*WHAT IS NEEDED*:
From the first line to the last, print the records exactly, leaving out the pictures.

(Collected data entries)
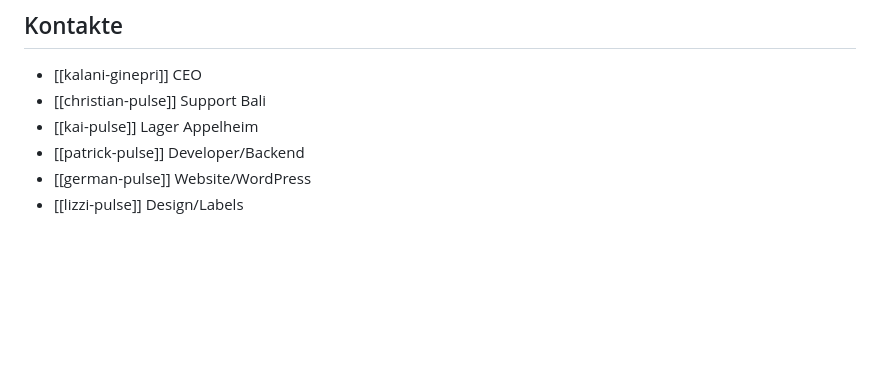
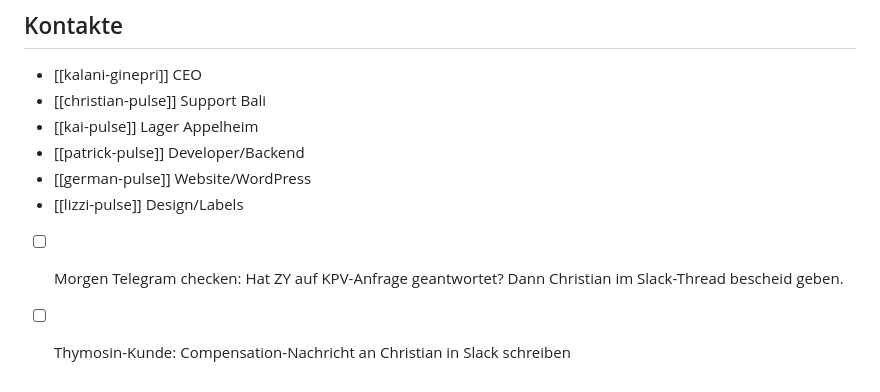
Before and after one commit to parabllm/miraculix, a Markdown page: 01-projekte/pulsepeptides/pulsepeptides.md, the part around the change. Drawn GitHub-style; blank space fills up the shorter version.

```diff
--- a/01-projekte/pulsepeptides/pulsepeptides.md
+++ b/01-projekte/pulsepeptides/pulsepeptides.md
@@ -92,3 +92,6 @@ Stand 2026-04-17: COO-Rolle gestartet. Erste Bestellung ausgeloest (100 Kits Arg
 - [[patrick-pulse]] Developer/Backend
 - [[german-pulse]] Website/WordPress
 - [[lizzi-pulse]] Design/Labels
+
+- [ ] Morgen Telegram checken: Hat ZY auf KPV-Anfrage geantwortet? Dann Christian im Slack-Thread bescheid geben.
+- [ ] Thymosin-Kunde: Compensation-Nachricht an Christian in Slack schreiben
```
Also changed, not shown: 01-projekte/pulsepeptides/firmenstruktur.md (+56 -0 lines).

*YOUR RESPONSE*:
Before and after one commit to parabllm/miraculix, a Markdown page: 01-projekte/pulsepeptides/pulsepeptides.md, the part around the change. Drawn GitHub-style; blank space fills up the shorter version.

```diff
--- a/01-projekte/pulsepeptides/pulsepeptides.md
+++ b/01-projekte/pulsepeptides/pulsepeptides.md
@@ -92,3 +92,6 @@ Stand 2026-04-17: COO-Rolle gestartet. Erste Bestellung ausgeloest (100 Kits Arg
 - [[patrick-pulse]] Developer/Backend
 - [[german-pulse]] Website/WordPress
 - [[lizzi-pulse]] Design/Labels
+
+- [ ] Morgen Telegram checken: Hat ZY auf KPV-Anfrage geantwortet? Dann Christian im Slack-Thread bescheid geben.
+- [ ] Thymosin-Kunde: Compensation-Nachricht an Christian in Slack schreiben
```
Also changed, not shown: 01-projekte/pulsepeptides/firmenstruktur.md (+56 -0 lines).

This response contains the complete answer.